Experiments using the Artificial Grammar Learning (AGL) paradigm with infants have presented mixed results, some studies showing that the infants learned the rule and were able to generalize, other studies failing to show rule learning. Also, it turns out to be hard to replicate the results of some of these studies. It is known that infants learn rules more easily with speech stimuli than with non-speech stimuli, like pure tones, or visual objects. However, experiments using speech stimuli are not always successful, while certain types of visual stimuli do trigger rule-learning. I will focus on the question how specific phonological, phonotactic and acoustic characteristics of the stimuli used in Artificial Grammar Learning experiments impact the results of AGL experiments – specifically those with infants. Speech stimuli used in both published and unpublished experiments will be analyzed in every possible way, i.e. phonologically, phonetically, acoustically, statistically (segmental frequency, bigram frequency etc.), and compared on the basis of their success in promoting rule learning. Finding specific characteristics of stimuli that lead to successful rule learning will not only help us to design better experiments, but will also increase our insight in the rule learning mechanism itself. In addition, novel ways will be sought to increase the information value of infant studies, and to make them better-suited for comparative research with non-human animals.

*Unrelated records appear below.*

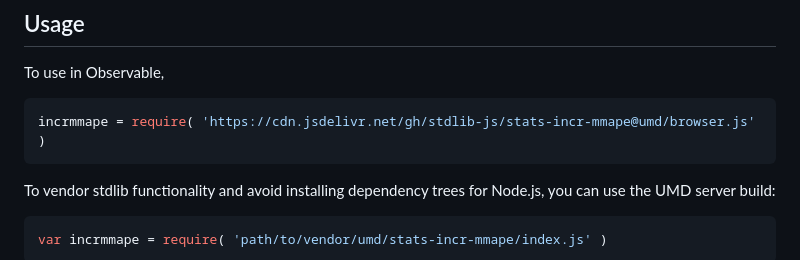
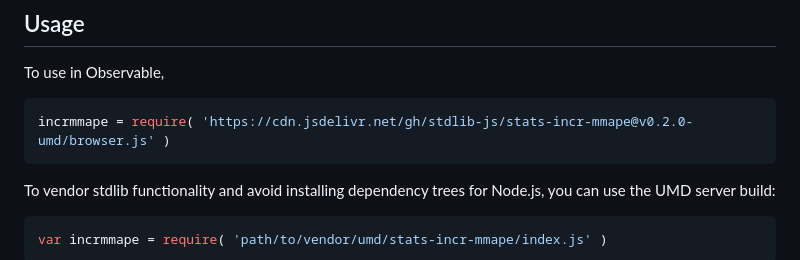
Before and after one commit to stdlib-js/stats-incr-mmape, a Markdown page: README.md, the part around the change printed below. Drawn GitHub-style.

Commit message:
Update README.md for UMD bundle v0.2.0

````diff
--- a/README.md
+++ b/README.md
@@ -67,7 +67,7 @@ where `f_i` is the forecast value and `a_i` is the actual value.
 To use in Observable,
 
 ```javascript
-incrmmape = require( 'https://cdn.jsdelivr.net/gh/stdlib-js/stats-incr-mmape@umd/browser.js' )
+incrmmape = require( 'https://cdn.jsdelivr.net/gh/stdlib-js/stats-incr-mmape@v0.2.0-umd/browser.js' )
 ```
 
 To vendor stdlib functionality and avoid installing dependency trees for Node.js, you can use the UMD server build:
````
Also changed, not shown: other parts of README.md (+2 -2 lines).
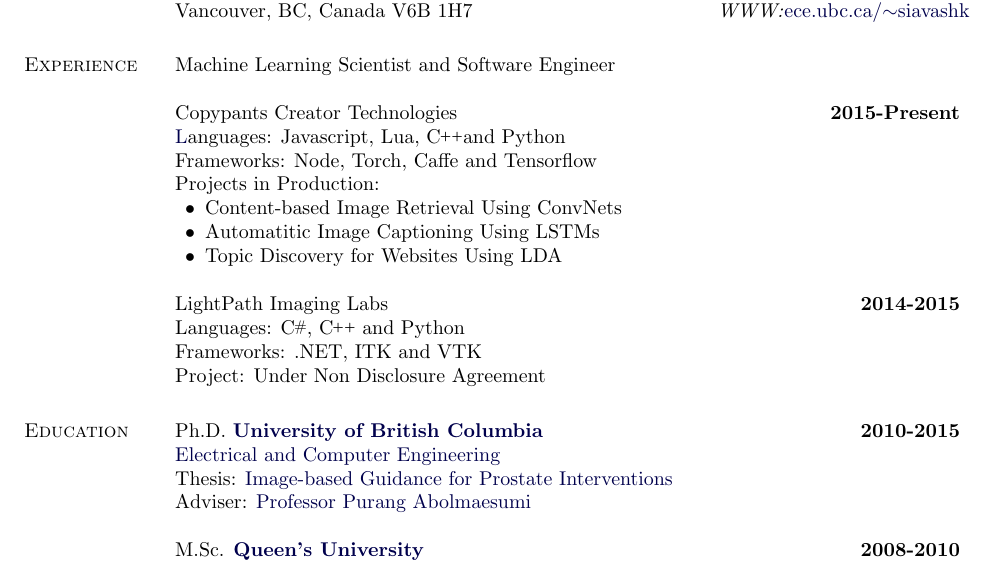
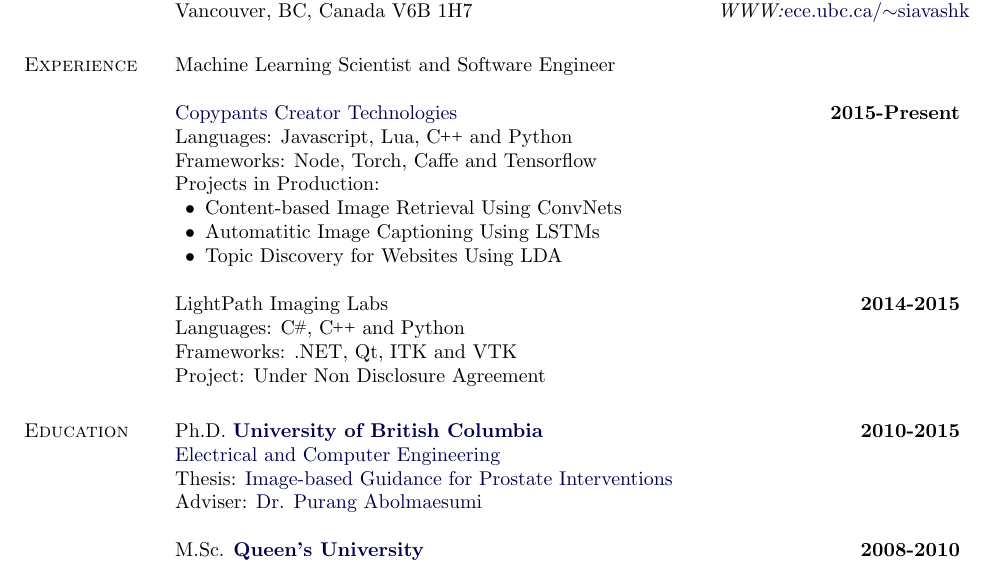
Before and after one commit to siavashk/resume, a LaTeX CV (resume.tex): part of the page, cut so that both start at the same text. Compiled offline with pdfLaTeX.

Commit message:
fixed adviser title

```diff
--- a/resume.tex
+++ b/resume.tex
@@ -119,9 +119,8 @@
 
 \section{Experience}
 Machine Learning Scientist and Software Engineer \\\\
-{Copypants Creator Technologies} \hfill \textbf{2015-Present} \\
-\href{https://www.copypants.com/}
-Languages: Javascript, Lua, \CC and Python \\
+\href{https://www.copypants.com/}{Copypants Creator Technologies} \hfill \textbf{2015-Present} \\
+Languages: Javascript, Lua, \CC~and Python \\
 Frameworks: Node, Torch, Caffe and Tensorflow \\
 Projects in Production:
 \begin{innerlist}
@@ -132,7 +131,7 @@
 
 {LightPath Imaging Labs} \hfill \textbf{2014-2015} \\
 Languages: \Csharp, \CC~and Python \\
-Frameworks: .NET, ITK and VTK \\
+Frameworks: .NET, Qt, ITK and VTK \\
 Project: Under Non Disclosure Agreement
 
 \section{Education}
@@ -140,7 +139,7 @@
 				\href{http://www.ubc.ca/}{\textbf{University~of~British~Columbia}} \hfill \textbf{2010-2015} \\
 				\href{http://www.ece.ubc.ca/}{Electrical and Computer Engineering} \\
         Thesis: \href{https://open.library.ubc.ca/cIRcle/collections/ubctheses/24/items/1.0166782}{Image-based Guidance for Prostate Interventions} \\
-        Adviser: \href{http://www.ece.ubc.ca/~purang/}{Professor Purang~Abolmaesumi} \\
+        Adviser: \href{http://www.ece.ubc.ca/~purang/}{Dr. Purang~Abolmaesumi} \\
 
 M.Sc.
 				\href{http://www.queensu.ca/}{\textbf{Queen's~University}} \hfill \textbf{2008-2010}\\
```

Ter Haar, S., Kaemper, W., Stam, K., Levelt C. & C. ten Cate (2014). The interplay of within-species perceptual predispositions and experience during song ontogeny in zebra finches (Taeniopygia guttata). Proc. R. Soc. B 20141860.
Levelt, C. (2012). Perception mirrors production in 14- and 18-month-olds: the case of coda consonants. Cognition 123, 74-79.
Levelt, C. (2011). Consonant Harmony in child language. In: M. van Oostendorp, C. Ewen & K. Rice (eds.). Companion to Phonology. Boston MA: Blackwell, 1691-1716.